The Federal Network Agency recently confirmed earlier reports that in 2011, a 7.5GW capacity of solar was installed in Germany, amounting to nearly 238,000 units installed in total. Bavaria led the way with 1.75GW installed followed by Brandenburg with 1GW. The agency acknowledged that the regional shift was due to the expansion of open space systems.

The report further went on to note that the market was slowed down compared to previous years, especially in the class size between 10KWp and 50KWp. In 2010, the same class size had over 2.6GW installed, while 2011 saw only 2GW; a drop of 22%.
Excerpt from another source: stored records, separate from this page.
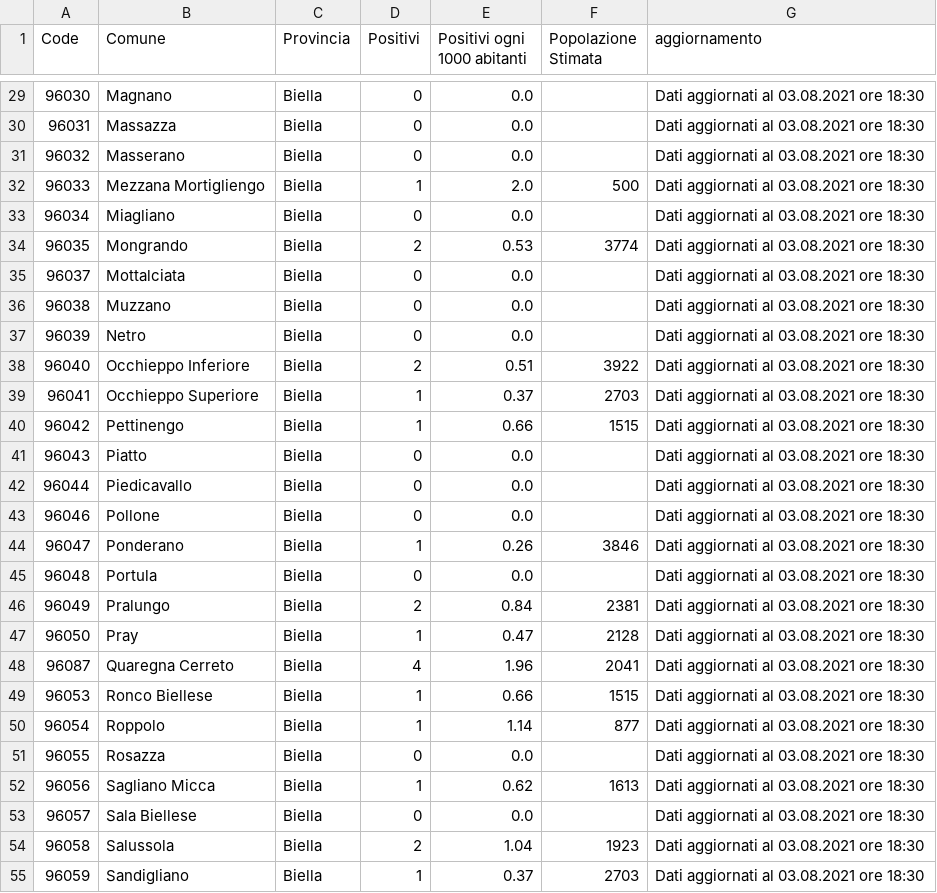
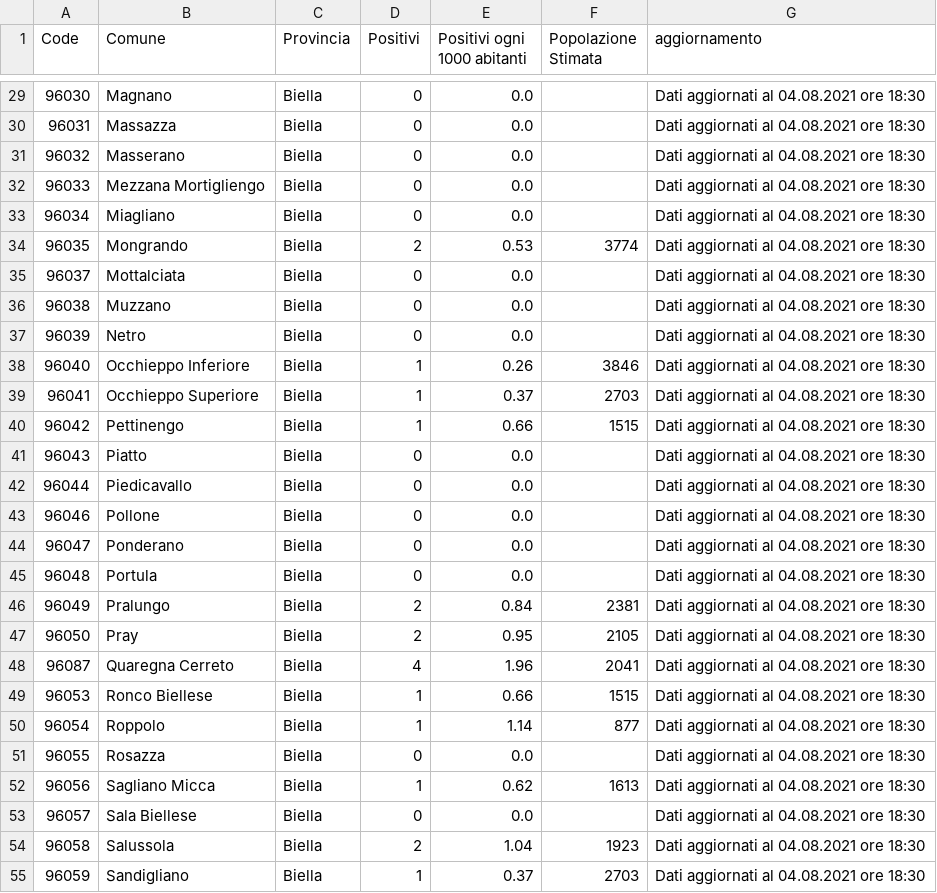
Before and after one commit to floatingpurr/covid-piemonte, a CSV file: data/postprocessing/Biella.csv, drawn as a sheet; only a part is shown, gaps mark what is left out; the diff covers the shown part only.

```diff
--- a/data/postprocessing/Biella.csv
+++ b/data/postprocessing/Biella.csv
@@ -29,27 +29,27 @@ Code,Comune,Provincia,Positivi,Positivi ogni 1000 abitanti,Popolazione Stimata,a
-96030,Magnano,Biella,0,0.0,,Dati aggiornati al 03.08.2021 ore 18:30
-96031,Massazza,Biella,0,0.0,,Dati aggiornati al 03.08.2021 ore 18:30
-96032,Masserano,Biella,0,0.0,,Dati aggiornati al 03.08.2021 ore 18:30
-96033,Mezzana Mortigliengo,Biella,1,2.0,500,Dati aggiornati al 03.08.2021 ore 18:30
-96034,Miagliano,Biella,0,0.0,,Dati aggiornati al 03.08.2021 ore 18:30
-96035,Mongrando,Biella,2,0.53,3774,Dati aggiornati al 03.08.2021 ore 18:30
-96037,Mottalciata,Biella,0,0.0,,Dati aggiornati al 03.08.2021 ore 18:30
-96038,Muzzano,Biella,0,0.0,,Dati aggiornati al 03.08.2021 ore 18:30
-96039,Netro,Biella,0,0.0,,Dati aggiornati al 03.08.2021 ore 18:30
-96040,Occhieppo Inferiore,Biella,2,0.51,3922,Dati aggiornati al 03.08.2021 ore 18:30
-96041,Occhieppo Superiore,Biella,1,0.37,2703,Dati aggiornati al 03.08.2021 ore 18:30
-96042,Pettinengo,Biella,1,0.66,1515,Dati aggiornati al 03.08.2021 ore 18:30
-96043,Piatto,Biella,0,0.0,,Dati aggiornati al 03.08.2021 ore 18:30
-96044,Piedicavallo,Biella,0,0.0,,Dati aggiornati al 03.08.2021 ore 18:30
-96046,Pollone,Biella,0,0.0,,Dati aggiornati al 03.08.2021 ore 18:30
-96047,Ponderano,Biella,1,0.26,3846,Dati aggiornati al 03.08.2021 ore 18:30
-96048,Portula,Biella,0,0.0,,Dati aggiornati al 03.08.2021 ore 18:30
-96049,Pralungo,Biella,2,0.84,2381,Dati aggiornati al 03.08.2021 ore 18:30
-96050,Pray,Biella,1,0.47,2128,Dati aggiornati al 03.08.2021 ore 18:30
-96087,Quaregna Cerreto,Biella,4,1.96,2041,Dati aggiornati al 03.08.2021 ore 18:30
-96053,Ronco Biellese,Biella,1,0.66,1515,Dati aggiornati al 03.08.2021 ore 18:30
-96054,Roppolo,Biella,1,1.14,877,Dati aggiornati al 03.08.2021 ore 18:30
-96055,Rosazza,Biella,0,0.0,,Dati aggiornati al 03.08.2021 ore 18:30
-96056,Sagliano Micca,Biella,1,0.62,1613,Dati aggiornati al 03.08.2021 ore 18:30
-96057,Sala Biellese,Biella,0,0.0,,Dati aggiornati al 03.08.2021 ore 18:30
-96058,Salussola,Biella,2,1.04,1923,Dati aggiornati al 03.08.2021 ore 18:30
-96059,Sandigliano,Biella,1,0.37,2703,Dati aggiornati al 03.08.2021 ore 18:30
+96030,Magnano,Biella,0,0.0,,Dati aggiornati al 04.08.2021 ore 18:30
+96031,Massazza,Biella,0,0.0,,Dati aggiornati al 04.08.2021 ore 18:30
+96032,Masserano,Biella,0,0.0,,Dati aggiornati al 04.08.2021 ore 18:30
+96033,Mezzana Mortigliengo,Biella,0,0.0,,Dati aggiornati al 04.08.2021 ore 18:30
+96034,Miagliano,Biella,0,0.0,,Dati aggiornati al 04.08.2021 ore 18:30
+96035,Mongrando,Biella,2,0.53,3774,Dati aggiornati al 04.08.2021 ore 18:30
+96037,Mottalciata,Biella,0,0.0,,Dati aggiornati al 04.08.2021 ore 18:30
+96038,Muzzano,Biella,0,0.0,,Dati aggiornati al 04.08.2021 ore 18:30
+96039,Netro,Biella,0,0.0,,Dati aggiornati al 04.08.2021 ore 18:30
+96040,Occhieppo Inferiore,Biella,1,0.26,3846,Dati aggiornati al 04.08.2021 ore 18:30
+96041,Occhieppo Superiore,Biella,1,0.37,2703,Dati aggiornati al 04.08.2021 ore 18:30
+96042,Pettinengo,Biella,1,0.66,1515,Dati aggiornati al 04.08.2021 ore 18:30
+96043,Piatto,Biella,0,0.0,,Dati aggiornati al 04.08.2021 ore 18:30
+96044,Piedicavallo,Biella,0,0.0,,Dati aggiornati al 04.08.2021 ore 18:30
+96046,Pollone,Biella,0,0.0,,Dati aggiornati al 04.08.2021 ore 18:30
+96047,Ponderano,Biella,0,0.0,,Dati aggiornati al 04.08.2021 ore 18:30
+96048,Portula,Biella,0,0.0,,Dati aggiornati al 04.08.2021 ore 18:30
+96049,Pralungo,Biella,2,0.84,2381,Dati aggiornati al 04.08.2021 ore 18:30
+96050,Pray,Biella,2,0.95,2105,Dati aggiornati al 04.08.2021 ore 18:30
+96087,Quaregna Cerreto,Biella,4,1.96,2041,Dati aggiornati al 04.08.2021 ore 18:30
+96053,Ronco Biellese,Biella,1,0.66,1515,Dati aggiornati al 04.08.2021 ore 18:30
+96054,Roppolo,Biella,1,1.14,877,Dati aggiornati al 04.08.2021 ore 18:30
+96055,Rosazza,Biella,0,0.0,,Dati aggiornati al 04.08.2021 ore 18:30
+96056,Sagliano Micca,Biella,1,0.62,1613,Dati aggiornati al 04.08.2021 ore 18:30
+96057,Sala Biellese,Biella,0,0.0,,Dati aggiornati al 04.08.2021 ore 18:30
+96058,Salussola,Biella,2,1.04,1923,Dati aggiornati al 04.08.2021 ore 18:30
+96059,Sandigliano,Biella,1,0.37,2703,Dati aggiornati al 04.08.2021 ore 18:30
```
Also changed, not shown: 62 edited cells elsewhere in this file, data/postprocessing/Alessandria.csv, data/postprocessing/Cuneo.csv, 8 other files.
Comparing regions, the agency advised that in Bavaria, Baden Wüttenberg and Schleswig-Holstein, the market volume dropped from 2010. However, the east saw an increase, which is attributed to large-scale systems. The report noted that although large-scale systems showed positive growth, so did the small and medium-sized system.

The Federal Network Agency reported that the established states seem to be in retreat, with signs of saturation emerging and possibly providing an explanation. However, the report goes on to note that strong growth rates at the end of the year would imply that demand is still healthy.

EuPD researchers weighed in, stating that Q4 2011 could have been even better if not for the limited availability and capacity among installers. Researchers advised that looming cuts have brought the opposite of what was intended and so with 3GW in the first three months having been a plausible scenario, discussions on the level of funding can be expected to start again. Overall, EuPD is forecasting an increase in capacity in the country for 2012 of around 5.9GW


  • Photovoltaics International 29th Edition

    Forecasting the evolution of a young, dynamic industry is by definition an uncertain business, and solar is no exception. Rarely, if ever, do the numbers broadcast by any of the various bodies involved in the PV prediction game tally, and even historical deployment rates remain the subject of hot debate. The paradox is that getting forecasts broadly right is going to become increasingly important over the next few years, particularly for those involved in producing the equipment that will support whatever levels of demand come to pass.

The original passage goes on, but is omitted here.